→ **Problem description**
Give only the number of lines in these records that contain the word "style".

→ **Saved entries**
:::::

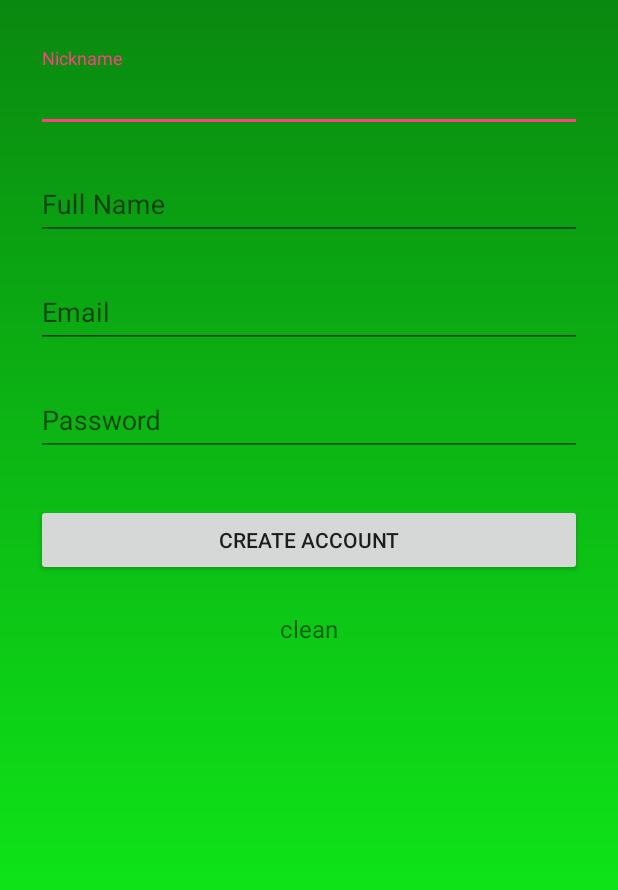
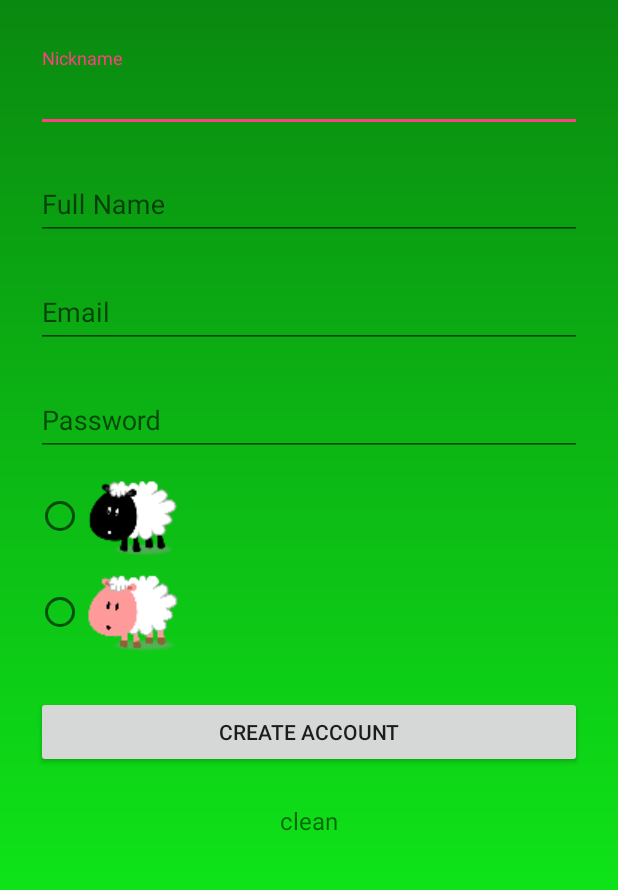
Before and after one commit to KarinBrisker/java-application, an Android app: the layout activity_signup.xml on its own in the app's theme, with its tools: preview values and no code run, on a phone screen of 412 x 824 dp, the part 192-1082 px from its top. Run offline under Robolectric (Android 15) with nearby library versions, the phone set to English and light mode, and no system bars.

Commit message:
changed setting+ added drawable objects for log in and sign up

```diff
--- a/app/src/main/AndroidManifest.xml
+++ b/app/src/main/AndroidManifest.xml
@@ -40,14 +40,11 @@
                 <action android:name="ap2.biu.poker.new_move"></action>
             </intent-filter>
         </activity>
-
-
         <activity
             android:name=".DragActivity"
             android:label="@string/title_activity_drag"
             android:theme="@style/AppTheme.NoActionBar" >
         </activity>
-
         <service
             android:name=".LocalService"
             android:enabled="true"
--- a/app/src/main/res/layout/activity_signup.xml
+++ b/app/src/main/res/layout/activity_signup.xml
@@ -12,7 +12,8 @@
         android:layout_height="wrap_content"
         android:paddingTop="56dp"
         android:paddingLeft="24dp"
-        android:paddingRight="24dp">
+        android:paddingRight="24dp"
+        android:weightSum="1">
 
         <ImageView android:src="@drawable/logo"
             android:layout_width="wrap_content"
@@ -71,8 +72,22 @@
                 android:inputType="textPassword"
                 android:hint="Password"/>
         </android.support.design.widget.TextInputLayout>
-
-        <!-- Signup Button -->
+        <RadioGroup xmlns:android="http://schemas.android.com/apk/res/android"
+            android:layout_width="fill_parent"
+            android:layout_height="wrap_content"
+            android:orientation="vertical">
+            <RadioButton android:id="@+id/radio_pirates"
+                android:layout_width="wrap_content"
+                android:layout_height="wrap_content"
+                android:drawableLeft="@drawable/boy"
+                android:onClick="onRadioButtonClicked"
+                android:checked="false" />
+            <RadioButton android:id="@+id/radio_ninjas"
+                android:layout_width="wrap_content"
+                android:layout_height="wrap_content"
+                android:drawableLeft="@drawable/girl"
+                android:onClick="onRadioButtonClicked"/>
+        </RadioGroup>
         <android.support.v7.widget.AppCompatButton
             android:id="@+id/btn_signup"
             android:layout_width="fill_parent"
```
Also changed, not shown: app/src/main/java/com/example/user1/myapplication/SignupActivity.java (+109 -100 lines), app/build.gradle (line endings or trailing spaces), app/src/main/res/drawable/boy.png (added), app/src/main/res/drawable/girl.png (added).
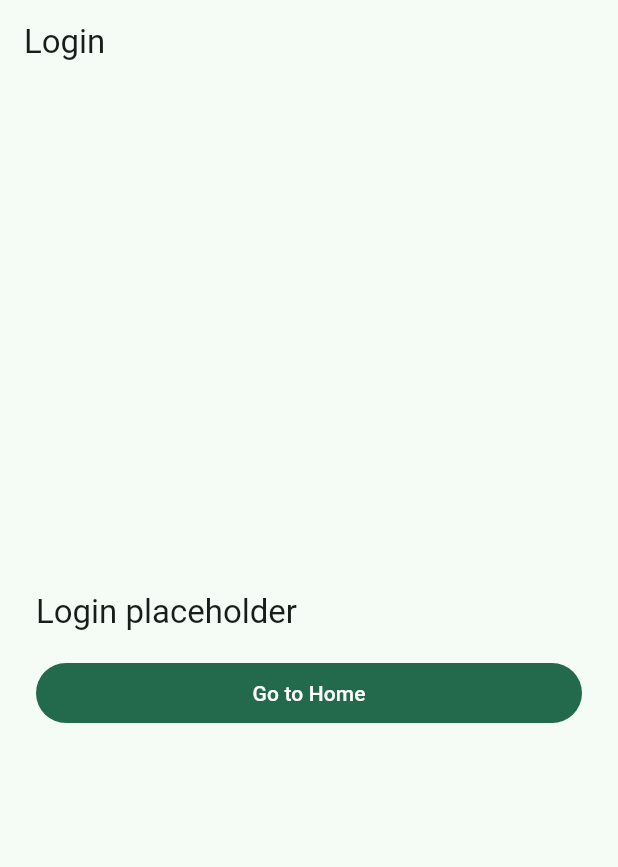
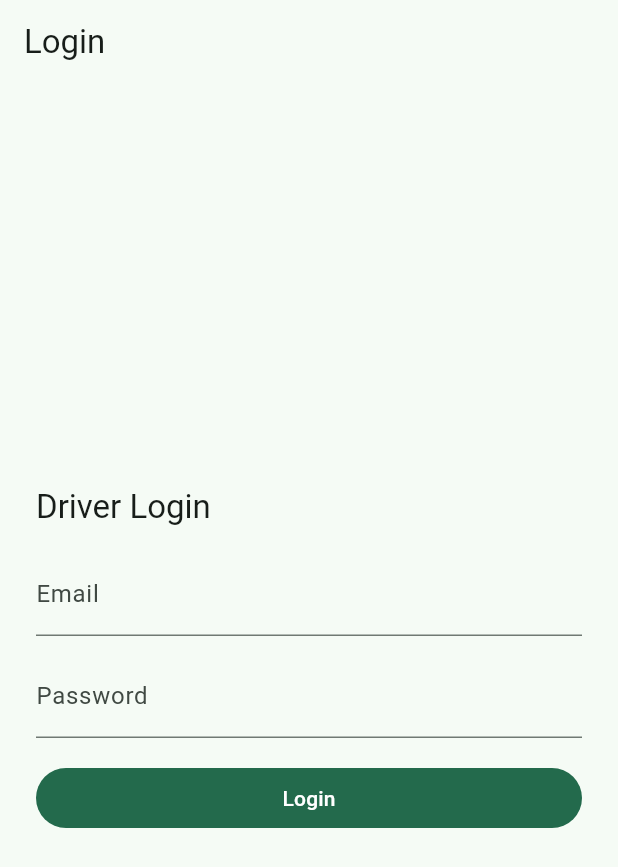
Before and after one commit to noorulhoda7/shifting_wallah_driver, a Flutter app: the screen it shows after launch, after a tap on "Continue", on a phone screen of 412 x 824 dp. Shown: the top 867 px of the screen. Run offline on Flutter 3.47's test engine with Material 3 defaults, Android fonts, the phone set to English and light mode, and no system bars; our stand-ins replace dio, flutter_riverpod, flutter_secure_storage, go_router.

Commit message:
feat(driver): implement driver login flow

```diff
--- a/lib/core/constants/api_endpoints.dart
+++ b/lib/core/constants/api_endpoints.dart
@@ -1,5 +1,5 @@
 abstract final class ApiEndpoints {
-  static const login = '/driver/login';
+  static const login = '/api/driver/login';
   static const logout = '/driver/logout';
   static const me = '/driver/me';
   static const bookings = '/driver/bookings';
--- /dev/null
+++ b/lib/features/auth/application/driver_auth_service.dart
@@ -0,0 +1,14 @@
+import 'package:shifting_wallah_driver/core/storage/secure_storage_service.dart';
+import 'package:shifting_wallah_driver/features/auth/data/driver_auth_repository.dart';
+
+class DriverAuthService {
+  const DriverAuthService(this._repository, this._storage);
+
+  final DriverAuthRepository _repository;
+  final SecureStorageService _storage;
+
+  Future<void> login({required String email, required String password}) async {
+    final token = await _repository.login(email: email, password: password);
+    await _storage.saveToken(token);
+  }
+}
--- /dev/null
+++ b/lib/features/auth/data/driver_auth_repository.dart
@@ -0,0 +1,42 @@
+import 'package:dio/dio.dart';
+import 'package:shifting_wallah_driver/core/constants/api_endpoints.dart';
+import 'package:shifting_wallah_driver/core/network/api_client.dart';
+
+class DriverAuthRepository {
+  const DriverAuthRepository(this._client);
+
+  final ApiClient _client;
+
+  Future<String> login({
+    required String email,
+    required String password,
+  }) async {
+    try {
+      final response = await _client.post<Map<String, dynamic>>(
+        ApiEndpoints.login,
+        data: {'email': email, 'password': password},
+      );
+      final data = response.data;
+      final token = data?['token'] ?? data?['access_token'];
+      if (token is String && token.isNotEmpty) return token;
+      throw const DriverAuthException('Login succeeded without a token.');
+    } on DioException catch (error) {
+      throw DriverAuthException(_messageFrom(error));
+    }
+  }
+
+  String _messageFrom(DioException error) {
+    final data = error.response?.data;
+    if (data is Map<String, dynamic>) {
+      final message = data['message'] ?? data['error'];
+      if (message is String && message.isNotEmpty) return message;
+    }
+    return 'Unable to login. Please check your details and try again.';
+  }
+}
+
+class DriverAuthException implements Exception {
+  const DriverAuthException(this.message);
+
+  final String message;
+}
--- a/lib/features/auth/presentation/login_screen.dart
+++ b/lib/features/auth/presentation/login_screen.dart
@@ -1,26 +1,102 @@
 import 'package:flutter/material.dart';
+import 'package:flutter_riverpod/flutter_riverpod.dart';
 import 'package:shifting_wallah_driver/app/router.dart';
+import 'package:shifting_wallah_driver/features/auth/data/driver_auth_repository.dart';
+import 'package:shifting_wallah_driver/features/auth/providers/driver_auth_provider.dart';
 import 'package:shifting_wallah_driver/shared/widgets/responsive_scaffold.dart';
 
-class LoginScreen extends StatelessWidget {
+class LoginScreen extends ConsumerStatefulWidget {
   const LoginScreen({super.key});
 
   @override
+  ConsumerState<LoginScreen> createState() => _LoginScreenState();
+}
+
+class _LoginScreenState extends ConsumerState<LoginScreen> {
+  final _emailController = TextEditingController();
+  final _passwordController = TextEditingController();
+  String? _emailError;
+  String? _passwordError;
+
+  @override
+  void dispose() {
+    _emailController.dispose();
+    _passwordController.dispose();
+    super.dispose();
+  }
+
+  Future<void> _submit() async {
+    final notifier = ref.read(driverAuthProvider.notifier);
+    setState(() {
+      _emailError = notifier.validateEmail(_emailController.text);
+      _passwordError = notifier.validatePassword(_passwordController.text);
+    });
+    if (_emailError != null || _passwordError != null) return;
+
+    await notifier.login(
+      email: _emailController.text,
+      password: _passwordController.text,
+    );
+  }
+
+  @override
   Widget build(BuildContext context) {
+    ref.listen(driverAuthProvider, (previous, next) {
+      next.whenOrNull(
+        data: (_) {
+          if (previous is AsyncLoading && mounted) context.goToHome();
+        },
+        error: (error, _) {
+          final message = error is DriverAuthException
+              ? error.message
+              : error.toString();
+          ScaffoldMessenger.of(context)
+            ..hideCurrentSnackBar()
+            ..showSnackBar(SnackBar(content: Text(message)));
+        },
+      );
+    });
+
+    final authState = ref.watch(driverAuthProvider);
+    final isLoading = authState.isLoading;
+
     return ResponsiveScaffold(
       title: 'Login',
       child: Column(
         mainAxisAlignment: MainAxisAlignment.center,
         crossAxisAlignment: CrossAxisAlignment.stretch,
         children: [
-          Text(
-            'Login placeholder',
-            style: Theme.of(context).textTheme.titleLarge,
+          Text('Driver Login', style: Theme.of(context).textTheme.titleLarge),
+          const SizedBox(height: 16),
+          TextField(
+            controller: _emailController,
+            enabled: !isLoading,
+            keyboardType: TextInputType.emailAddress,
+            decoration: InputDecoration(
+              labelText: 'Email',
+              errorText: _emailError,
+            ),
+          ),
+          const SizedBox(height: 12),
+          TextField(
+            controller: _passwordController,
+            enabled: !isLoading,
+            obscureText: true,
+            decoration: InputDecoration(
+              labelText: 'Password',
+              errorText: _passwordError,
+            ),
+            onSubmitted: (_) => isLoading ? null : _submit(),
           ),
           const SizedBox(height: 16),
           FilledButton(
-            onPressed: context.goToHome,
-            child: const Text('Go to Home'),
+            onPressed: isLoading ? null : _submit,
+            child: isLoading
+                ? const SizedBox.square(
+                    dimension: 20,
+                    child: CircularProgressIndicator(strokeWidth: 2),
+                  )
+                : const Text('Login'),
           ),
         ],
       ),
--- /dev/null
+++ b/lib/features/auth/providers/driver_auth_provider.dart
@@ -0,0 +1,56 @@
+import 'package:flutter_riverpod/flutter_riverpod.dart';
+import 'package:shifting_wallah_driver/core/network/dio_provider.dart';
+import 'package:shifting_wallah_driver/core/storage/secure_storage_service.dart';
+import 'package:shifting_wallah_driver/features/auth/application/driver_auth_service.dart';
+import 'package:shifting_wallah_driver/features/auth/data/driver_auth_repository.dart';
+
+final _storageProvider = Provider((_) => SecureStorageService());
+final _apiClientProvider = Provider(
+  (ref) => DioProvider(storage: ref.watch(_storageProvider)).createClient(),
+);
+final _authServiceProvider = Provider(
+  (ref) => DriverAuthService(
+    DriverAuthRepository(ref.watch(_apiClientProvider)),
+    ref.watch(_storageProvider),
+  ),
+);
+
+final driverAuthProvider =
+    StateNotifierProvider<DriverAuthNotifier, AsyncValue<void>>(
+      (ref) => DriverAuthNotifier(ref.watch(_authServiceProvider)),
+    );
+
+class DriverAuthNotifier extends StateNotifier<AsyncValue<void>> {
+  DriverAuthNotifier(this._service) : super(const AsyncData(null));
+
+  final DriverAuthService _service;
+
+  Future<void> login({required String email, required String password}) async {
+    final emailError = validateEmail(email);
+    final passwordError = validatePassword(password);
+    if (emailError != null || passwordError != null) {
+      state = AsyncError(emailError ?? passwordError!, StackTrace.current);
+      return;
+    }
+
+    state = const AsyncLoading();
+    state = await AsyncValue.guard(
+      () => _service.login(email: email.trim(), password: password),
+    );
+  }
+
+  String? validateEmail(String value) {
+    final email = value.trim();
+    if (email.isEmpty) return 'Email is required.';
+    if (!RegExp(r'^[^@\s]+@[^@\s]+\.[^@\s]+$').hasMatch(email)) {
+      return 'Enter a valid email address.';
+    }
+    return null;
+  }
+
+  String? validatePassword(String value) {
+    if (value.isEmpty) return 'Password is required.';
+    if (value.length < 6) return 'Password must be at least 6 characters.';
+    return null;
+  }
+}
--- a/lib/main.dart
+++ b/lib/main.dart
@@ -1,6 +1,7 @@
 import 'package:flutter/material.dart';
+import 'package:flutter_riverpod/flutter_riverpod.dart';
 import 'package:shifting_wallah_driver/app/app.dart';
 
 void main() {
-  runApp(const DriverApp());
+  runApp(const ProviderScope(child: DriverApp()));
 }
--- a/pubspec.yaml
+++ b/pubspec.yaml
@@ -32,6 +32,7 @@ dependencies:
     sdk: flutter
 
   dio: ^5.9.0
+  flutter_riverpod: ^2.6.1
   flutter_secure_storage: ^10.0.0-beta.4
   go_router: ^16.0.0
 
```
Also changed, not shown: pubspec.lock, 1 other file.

:::::

→ **Solution for this task**
3